Goal of the exercise ▸ All lines that hold the string "reports" should be copied. Find them in the listing below.

Exercise inputs ▸

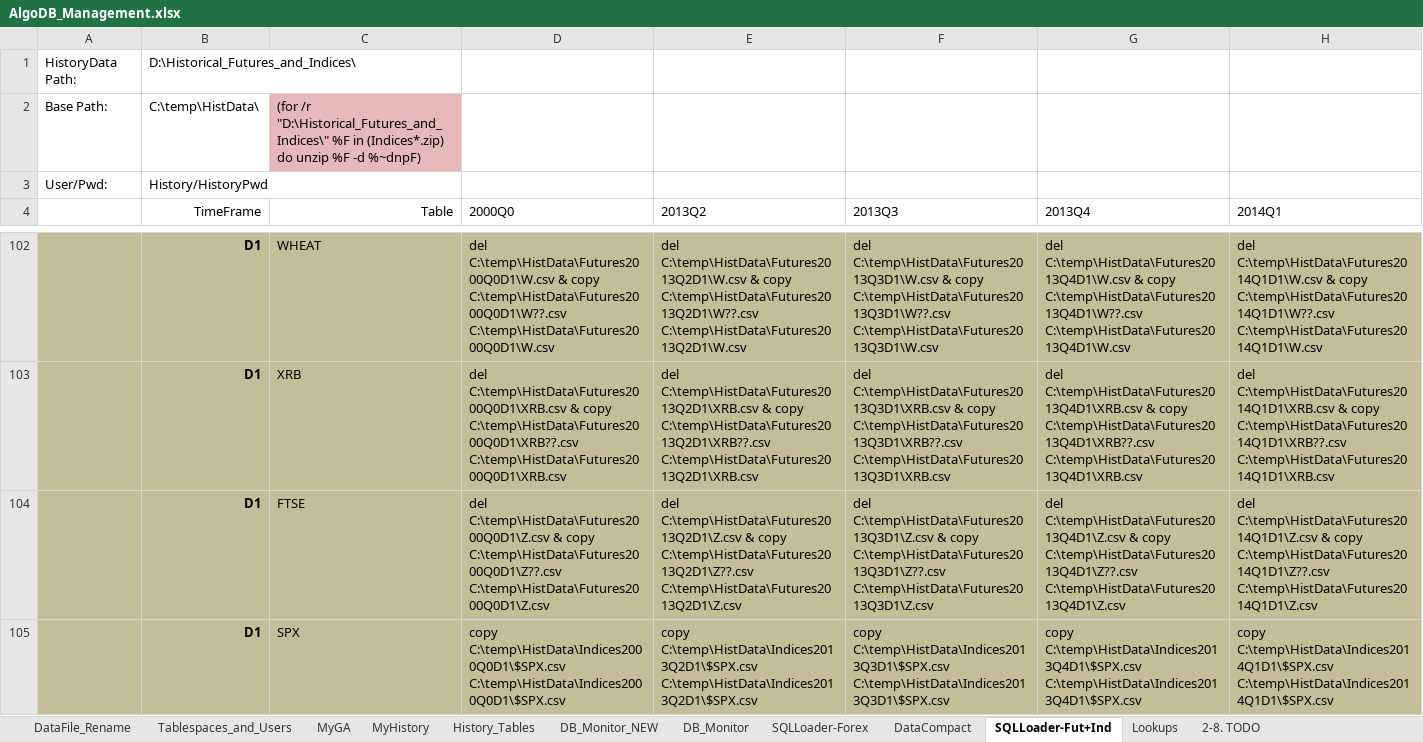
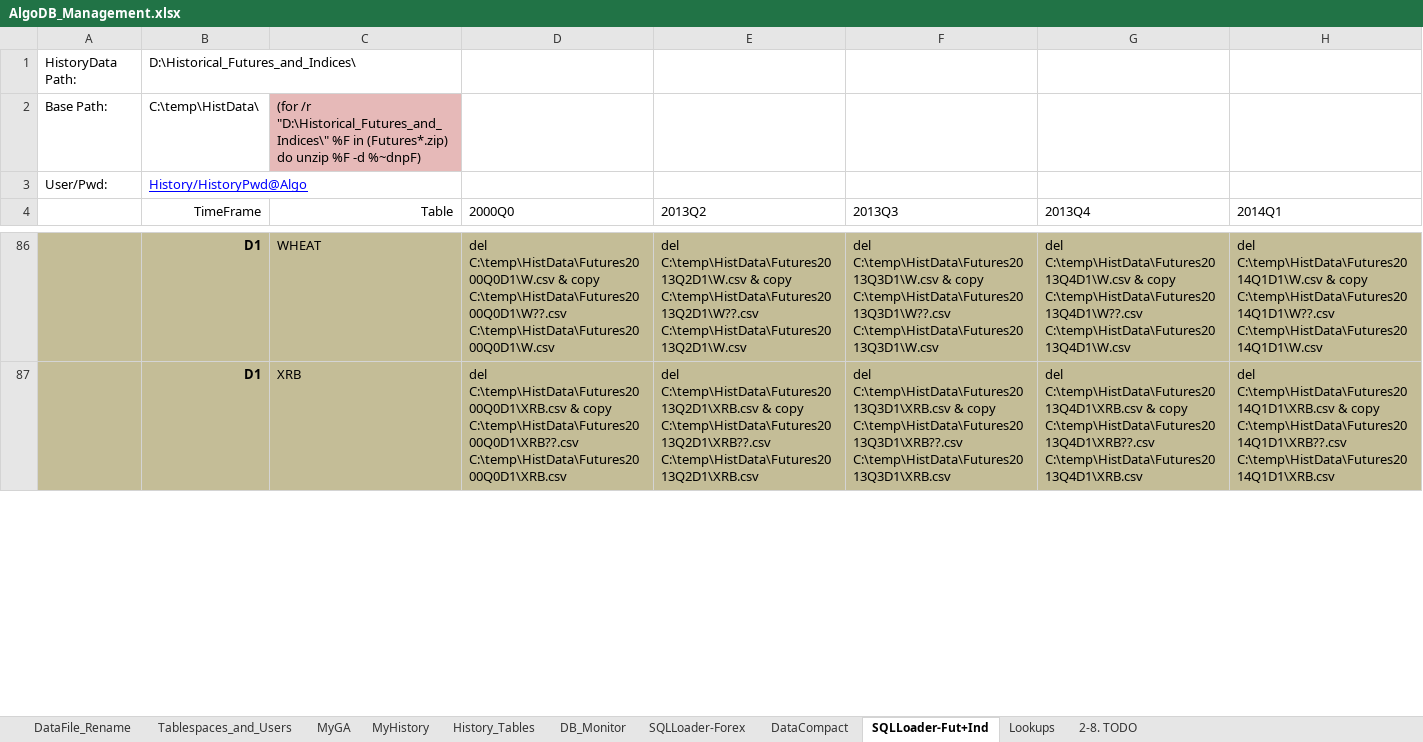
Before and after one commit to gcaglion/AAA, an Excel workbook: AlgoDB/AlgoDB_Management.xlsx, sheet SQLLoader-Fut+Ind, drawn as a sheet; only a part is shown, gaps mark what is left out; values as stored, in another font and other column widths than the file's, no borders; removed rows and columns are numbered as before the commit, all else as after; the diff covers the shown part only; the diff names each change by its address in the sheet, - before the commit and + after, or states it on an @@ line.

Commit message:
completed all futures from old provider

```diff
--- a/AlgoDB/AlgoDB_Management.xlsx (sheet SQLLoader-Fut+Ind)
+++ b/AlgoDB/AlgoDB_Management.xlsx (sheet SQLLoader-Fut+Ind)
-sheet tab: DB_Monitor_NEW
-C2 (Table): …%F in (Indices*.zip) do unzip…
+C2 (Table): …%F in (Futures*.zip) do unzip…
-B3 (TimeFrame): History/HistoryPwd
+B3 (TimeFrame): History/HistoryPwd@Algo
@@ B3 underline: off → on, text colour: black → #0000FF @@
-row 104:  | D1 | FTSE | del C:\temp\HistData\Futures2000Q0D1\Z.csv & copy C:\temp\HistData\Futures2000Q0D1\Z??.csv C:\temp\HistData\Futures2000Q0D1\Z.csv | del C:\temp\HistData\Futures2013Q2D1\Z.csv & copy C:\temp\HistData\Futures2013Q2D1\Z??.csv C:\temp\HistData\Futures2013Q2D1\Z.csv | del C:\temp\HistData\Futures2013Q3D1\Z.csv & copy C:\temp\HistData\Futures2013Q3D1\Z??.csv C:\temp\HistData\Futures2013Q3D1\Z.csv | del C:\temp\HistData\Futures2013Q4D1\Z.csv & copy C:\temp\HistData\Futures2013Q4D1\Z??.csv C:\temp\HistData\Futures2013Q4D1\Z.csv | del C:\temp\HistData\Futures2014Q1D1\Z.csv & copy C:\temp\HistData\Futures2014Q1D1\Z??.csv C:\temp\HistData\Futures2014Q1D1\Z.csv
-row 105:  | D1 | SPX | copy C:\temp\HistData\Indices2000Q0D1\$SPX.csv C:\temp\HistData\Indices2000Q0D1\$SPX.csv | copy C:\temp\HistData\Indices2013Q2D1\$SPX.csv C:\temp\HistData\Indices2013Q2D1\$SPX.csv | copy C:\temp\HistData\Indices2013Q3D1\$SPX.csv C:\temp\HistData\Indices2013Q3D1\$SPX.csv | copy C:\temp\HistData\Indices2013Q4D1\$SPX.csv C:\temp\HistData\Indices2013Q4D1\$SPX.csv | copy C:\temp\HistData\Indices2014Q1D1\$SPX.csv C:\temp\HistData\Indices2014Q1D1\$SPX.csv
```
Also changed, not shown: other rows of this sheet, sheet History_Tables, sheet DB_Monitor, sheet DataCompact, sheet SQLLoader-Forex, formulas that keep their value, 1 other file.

--

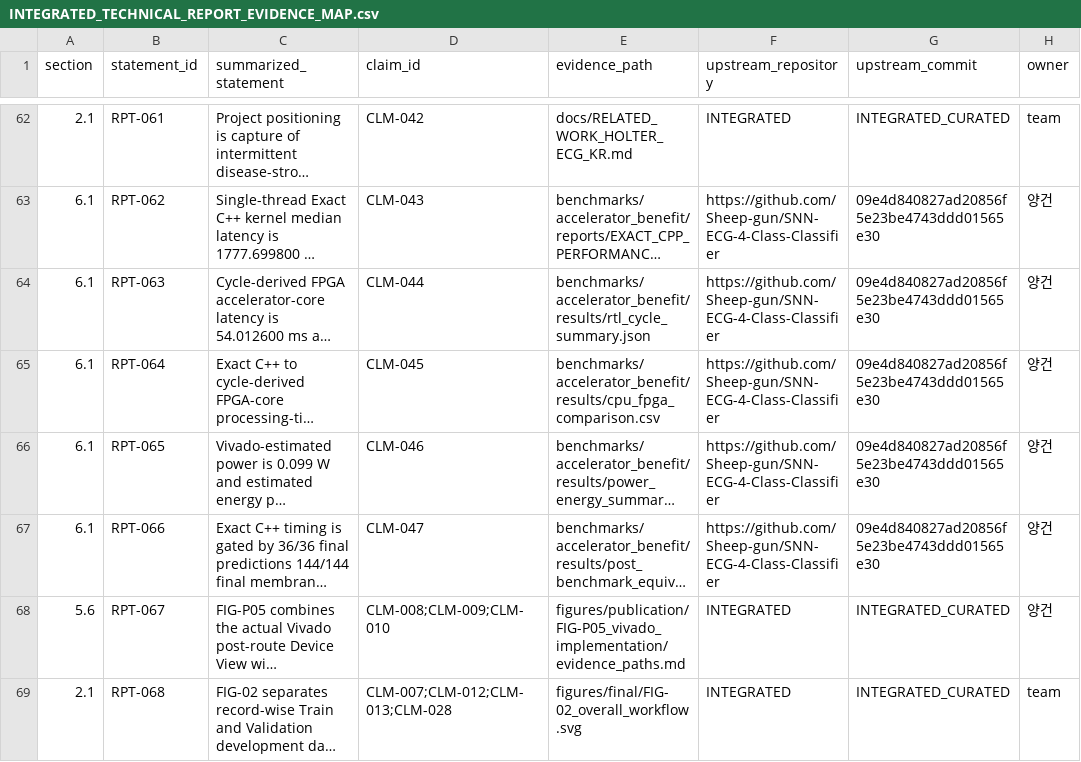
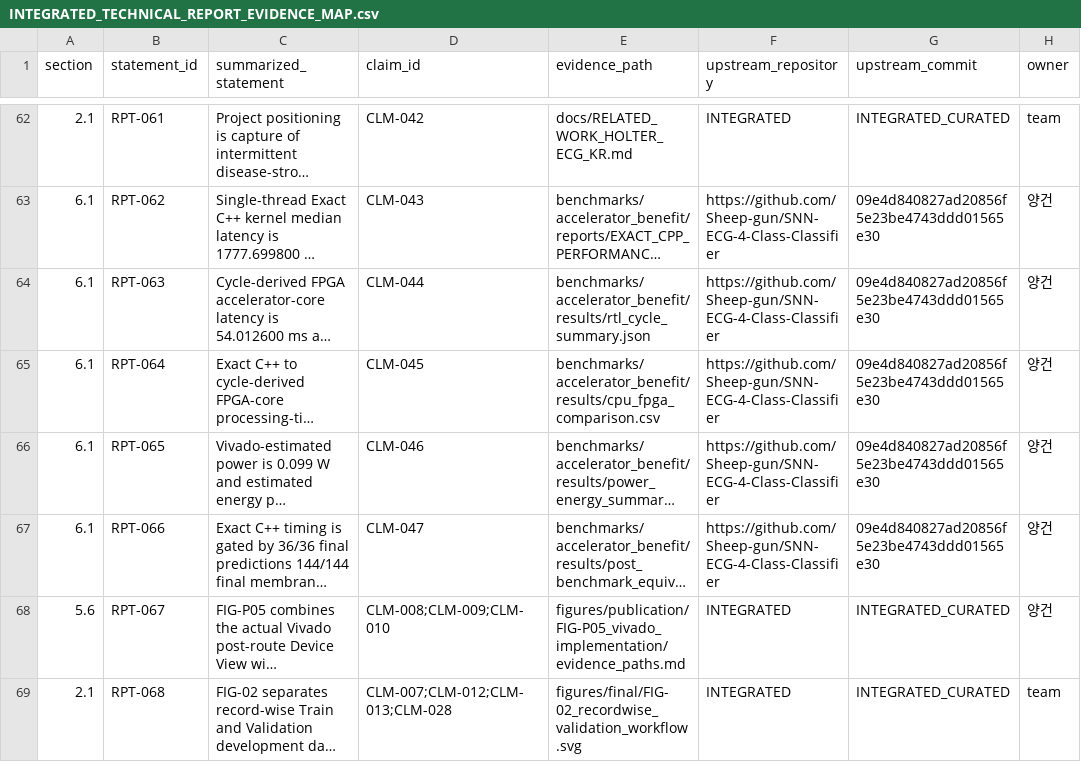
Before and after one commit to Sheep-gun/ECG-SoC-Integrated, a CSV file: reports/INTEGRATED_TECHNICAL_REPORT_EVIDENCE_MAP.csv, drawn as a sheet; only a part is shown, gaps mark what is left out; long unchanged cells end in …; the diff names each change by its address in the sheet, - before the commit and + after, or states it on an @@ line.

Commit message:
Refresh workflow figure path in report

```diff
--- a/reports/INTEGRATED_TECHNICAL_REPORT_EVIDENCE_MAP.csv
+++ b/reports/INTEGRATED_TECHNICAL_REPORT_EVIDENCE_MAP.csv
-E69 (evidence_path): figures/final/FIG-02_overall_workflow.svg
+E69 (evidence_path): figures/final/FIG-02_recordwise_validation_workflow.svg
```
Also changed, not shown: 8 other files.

...

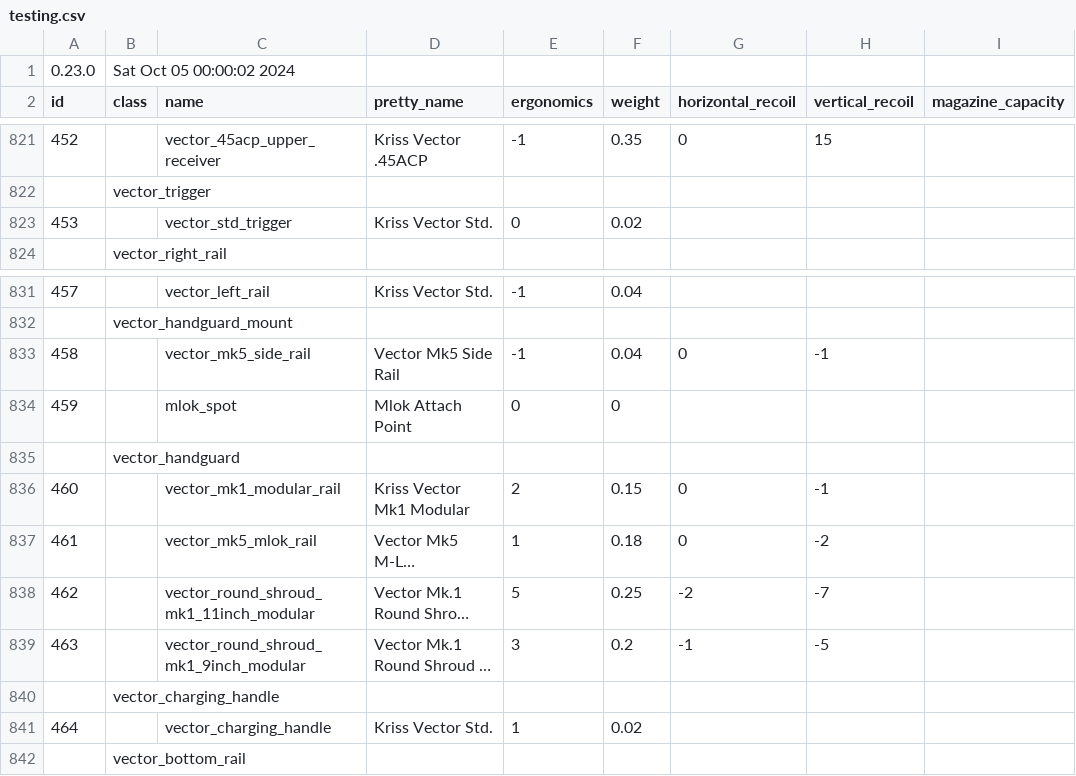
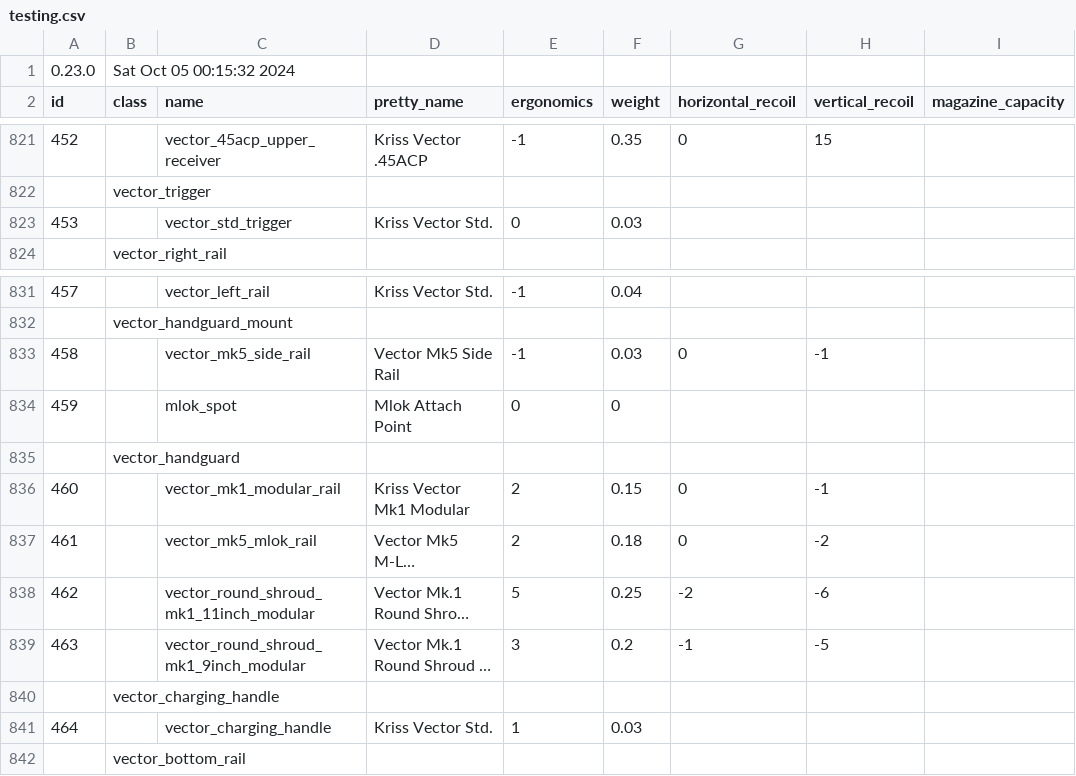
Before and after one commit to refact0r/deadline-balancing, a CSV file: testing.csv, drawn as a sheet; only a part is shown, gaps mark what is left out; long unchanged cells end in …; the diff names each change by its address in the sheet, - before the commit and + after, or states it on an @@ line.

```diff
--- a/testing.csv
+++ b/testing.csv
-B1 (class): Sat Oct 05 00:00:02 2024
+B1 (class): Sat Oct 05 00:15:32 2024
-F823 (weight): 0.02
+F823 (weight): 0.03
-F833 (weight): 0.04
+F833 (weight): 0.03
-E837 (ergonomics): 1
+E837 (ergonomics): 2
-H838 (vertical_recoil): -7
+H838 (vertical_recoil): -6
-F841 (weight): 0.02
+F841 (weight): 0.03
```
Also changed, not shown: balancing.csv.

Solution ▸
Before and after one commit to Sheep-gun/ECG-SoC-Integrated, a CSV file: reports/INTEGRATED_TECHNICAL_REPORT_EVIDENCE_MAP.csv, drawn as a sheet; only a part is shown, gaps mark what is left out; long unchanged cells end in …; the diff names each change by its address in the sheet, - before the commit and + after, or states it on an @@ line.
--- a/reports/INTEGRATED_TECHNICAL_REPORT_EVIDENCE_MAP.csv
+++ b/reports/INTEGRATED_TECHNICAL_REPORT_EVIDENCE_MAP.csv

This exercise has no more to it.